Belgrade, March 15 (Reuters): Hundreds of thousands followed the funeral procession today of Serbian Prime Minister Zoran Djindjic, assassinated by a sniper believed to be acting on the orders of gangster bosses.
It was the biggest crowd Serbia had seen since a mass uprising led by Djindjic and other reformers toppled Slobodan Milosevic in October 2000, after a decade of Balkan wars and international ostracism for the impoverished republic.
The mourners joined the slow procession of the slain leader’s body through chilly streets from Saint Sava cathedral to Belgrade’s New Cemetery, where it was laid to rest with military honours in the Alley of the Great Men.
Western leaders including European Commission president Romano Prodi and German foreign minister Joschka Fischer were among those who paid last respects, under tight security, to the man they credit with ending Milosevic’s authoritarian rule. A funeral ceremony was held earlier today in Saint Sava’s, with black-clad anti-terrorist troops on guard outside.
Djindjic’s widow and their two children, government ministers, black-robed religious leaders, army top brass and other dignitaries filed by his coffin, which lay in the huge church draped in the red, blue and white Serbian flag.
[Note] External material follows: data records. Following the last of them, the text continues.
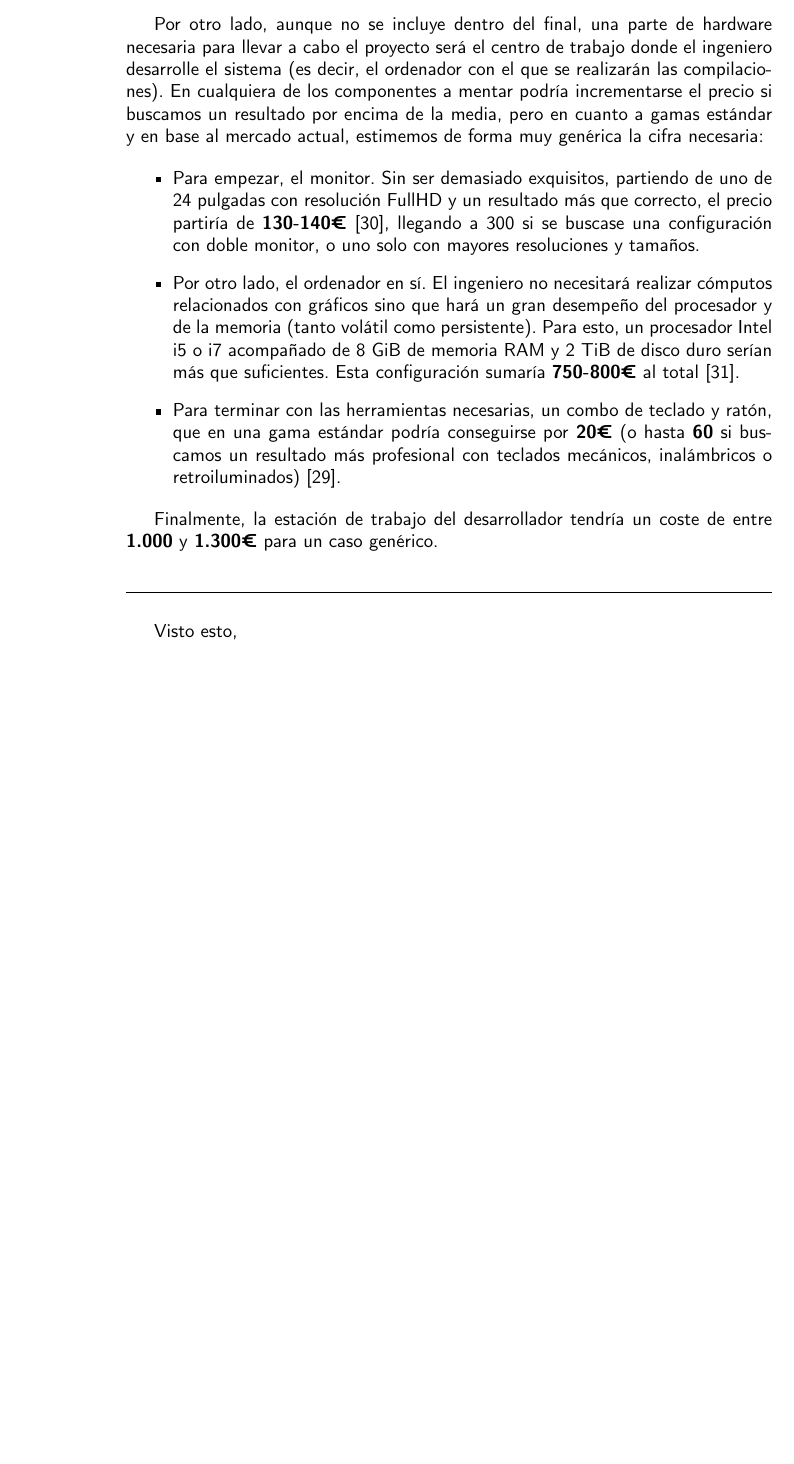
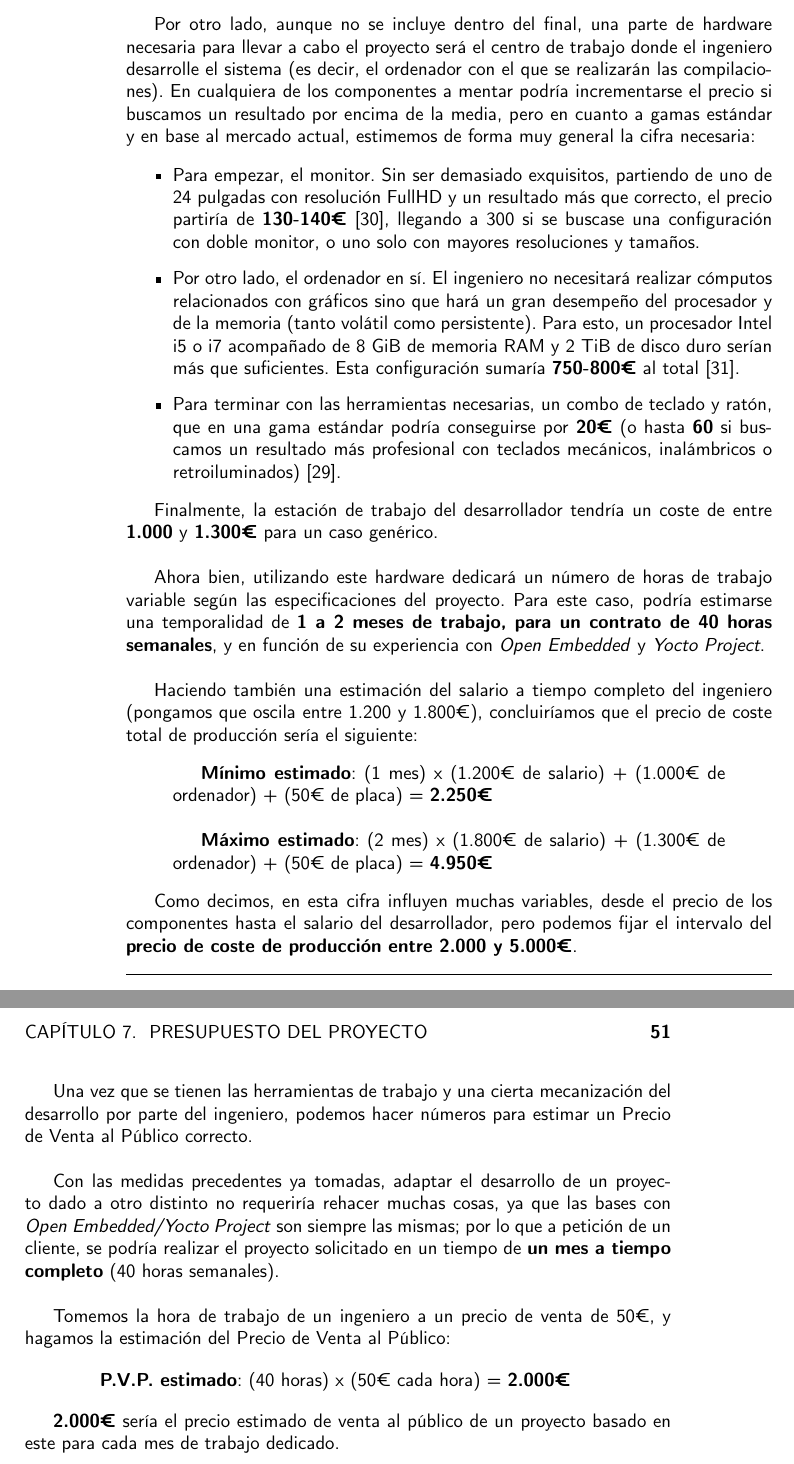
Before and after one commit to adrimorgan/DocumentacionTFG, a LaTeX book (proyecto.tex, which reads apartados/Presupuesto.tex): part of page 50 of 56 before the commit and two parts of pages 50 and 51 of 58 after it, the two joined at a grey line, cut so that both start at the same text, the shorter picture padded with empty space. Compiled offline with pdfLaTeX.

Commit message:
closes #7

```diff
--- a/apartados/Presupuesto.tex
+++ b/apartados/Presupuesto.tex
@@ -13,7 +13,7 @@ Esto concluye con que tendríamos la infraestructura física final por \textbf{c
 
 \noindent\makebox[\linewidth]{\rule{\textwidth}{0.4pt}}\\
 
-Por otro lado, aunque no se incluye dentro del final, una parte de hardware necesaria para llevar a cabo el proyecto será el centro de trabajo donde el ingeniero desarrolle el sistema (es decir, el ordenador con el que se realizarán las compilaciones). En cualquiera de los componentes a mentar podría incrementarse el precio si buscamos un resultado por encima de la media, pero en cuanto a gamas estándar y en base al mercado actual, estimemos de forma muy genérica la cifra necesaria:
+Por otro lado, aunque no se incluye dentro del final, una parte de hardware necesaria para llevar a cabo el proyecto será el centro de trabajo donde el ingeniero desarrolle el sistema (es decir, el ordenador con el que se realizarán las compilaciones). En cualquiera de los componentes a mentar podría incrementarse el precio si buscamos un resultado por encima de la media, pero en cuanto a gamas estándar y en base al mercado actual, estimemos de forma muy general la cifra necesaria:
 
 \begin{itemize}
 	\item Para empezar, el monitor. Sin ser demasiado exquisitos, partiendo de uno de 24 pulgadas con resolución FullHD y un resultado más que correcto, el precio partiría de \textbf{130-140€} \cite{monitor-samsung-pccom}, llegando a 300 si se buscase una configuración con doble monitor, o uno solo con mayores resoluciones y tamaños.
@@ -23,8 +23,30 @@ Por otro lado, aunque no se incluye dentro del final, una parte de hardware nece
 
 Finalmente, la estación de trabajo del desarrollador tendría un coste de entre \textbf{1.000} y \textbf{1.300€} para un caso genérico.\\
 
+Ahora bien, utilizando este hardware dedicará un número de horas de trabajo variable según las especificaciones del proyecto. Para este caso, podría estimarse una temporalidad de \textbf{1 a 2 meses de trabajo, para un contrato de 40 horas semanales}, y en función de su experiencia con \textit{Open Embedded} y \textit{Yocto Project}.\\
+
+Haciendo también una estimación del salario a tiempo completo del ingeniero (pongamos que oscila entre 1.200 y 1.800€), concluiríamos que el precio de coste total de producción sería el siguiente:
+
+\begin{quotation}
+	\textbf{Mínimo estimado\textit{}}: (1 mes) x (1.200€ de salario) + (1.000€ de ordenador) + (50€ de placa) = \textbf{2.250€}\\
+
+	\textbf{Máximo estimado\textit{}}: (2 mes) x (1.800€ de salario) + (1.300€ de ordenador) + (50€ de placa) = \textbf{4.950€}
+\end{quotation}
+
+Como decimos, en esta cifra influyen muchas variables, desde el precio de los componentes hasta el salario del desarrollador, pero podemos fijar el intervalo del \textbf{precio de coste de producción entre 2.000 y 5.000€}.
+
 \noindent\makebox[\linewidth]{\rule{\textwidth}{0.4pt}}\\
 
-Visto esto,
+Una vez que se tienen las herramientas de trabajo y una cierta mecanización del desarrollo por parte del ingeniero, podemos hacer números para estimar un Precio de Venta al Público correcto.\\
+
+Con las medidas precedentes ya tomadas, adaptar el desarrollo de un proyecto dado a otro distinto no requeriría rehacer muchas cosas, ya que las bases con \textit{Open Embedded/Yocto Project} son siempre las mismas; por lo que a petición de un cliente, se podría realizar el proyecto solicitado en un tiempo de \textbf{un mes a tiempo completo} (40 horas semanales).\\
+
+Tomemos la hora de trabajo de un ingeniero a un precio de venta de 50€, y hagamos la estimación del Precio de Venta al Público:
+
+\begin{quotation}
+	\textbf{P.V.P. estimado}: (40 horas) x (50€ cada hora) = \textbf{2.000€}
+\end{quotation}
+
+\textbf{2.000€} sería el precio estimado de venta al público de un proyecto basado en este para cada mes de trabajo dedicado.
 
 \newpage
```
Also changed, not shown: apartados/Presupuesto.tex (6 more changed lines).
Serbian Orthodox bishop Amfilohije said Djindjic had begun a renewal of Serbia and “reached out a hand of reconciliation and peace” to Europe and the world.“But he was killed by a brother’s blind hatred.”